Latourell Falls is the first of a half-dozen roadside waterfalls seen by motorists. When the Columbia River Highway was built, special care was taken to ensure the bridge crossing Latourell Creek provided a good view of the waterfall. Nonetheless, be sure to take the paved 150-yard trail from the parking lot to the base of this 249-foot cataract.
The shade and cooling spray create a microclimate for fleabane, a delicate bluish member of the aster family, and other flowers normally common to alpine biomes. The misty tendrils of water against the columnar basalt formations on the cliffs make Latourell a favorite with photographers. Foragers appreciate maidenhair ferns and thimbleberries, but not enough to denude the slope.
Another trailhead begins in the middle of the parking lot and climbs around and above Latourell Falls, although bushes may obscure the overhang from which the water descends when you’re looking down from the top. You’ll probably be more inclined to stop after 50 yards and take in the distant perspective of Latourell from across the chasm.
Latourell Creek flows from the waterfall underneath the highway bridge toward Guy Talbot State Park, where there are picnic tables shaded by an ancient forest.

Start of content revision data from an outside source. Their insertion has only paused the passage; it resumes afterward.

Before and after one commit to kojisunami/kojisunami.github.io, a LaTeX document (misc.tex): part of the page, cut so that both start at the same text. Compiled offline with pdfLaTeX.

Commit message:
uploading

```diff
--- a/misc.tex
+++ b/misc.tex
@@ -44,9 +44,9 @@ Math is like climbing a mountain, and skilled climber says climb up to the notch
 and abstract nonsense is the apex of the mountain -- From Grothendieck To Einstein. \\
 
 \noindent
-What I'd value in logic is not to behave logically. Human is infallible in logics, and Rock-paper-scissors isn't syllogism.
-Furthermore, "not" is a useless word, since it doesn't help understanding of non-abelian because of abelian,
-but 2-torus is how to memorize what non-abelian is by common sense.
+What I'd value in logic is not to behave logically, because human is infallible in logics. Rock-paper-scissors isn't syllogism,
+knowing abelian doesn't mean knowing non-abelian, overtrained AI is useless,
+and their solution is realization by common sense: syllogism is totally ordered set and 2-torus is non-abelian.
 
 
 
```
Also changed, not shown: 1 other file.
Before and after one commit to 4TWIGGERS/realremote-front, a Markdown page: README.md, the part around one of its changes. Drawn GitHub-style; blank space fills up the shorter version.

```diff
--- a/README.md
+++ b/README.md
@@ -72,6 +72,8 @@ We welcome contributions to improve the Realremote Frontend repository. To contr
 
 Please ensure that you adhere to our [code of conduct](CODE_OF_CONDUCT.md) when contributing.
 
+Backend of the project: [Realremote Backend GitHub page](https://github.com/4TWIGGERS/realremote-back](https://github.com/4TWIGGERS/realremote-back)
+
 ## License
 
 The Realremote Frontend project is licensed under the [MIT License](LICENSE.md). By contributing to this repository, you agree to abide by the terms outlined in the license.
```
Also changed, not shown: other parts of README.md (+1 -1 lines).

by Judy Jewell and W. C. McRae from Moon Oregon, 8th Edition, © Elizabeth & Mark Morris and Avalon Travel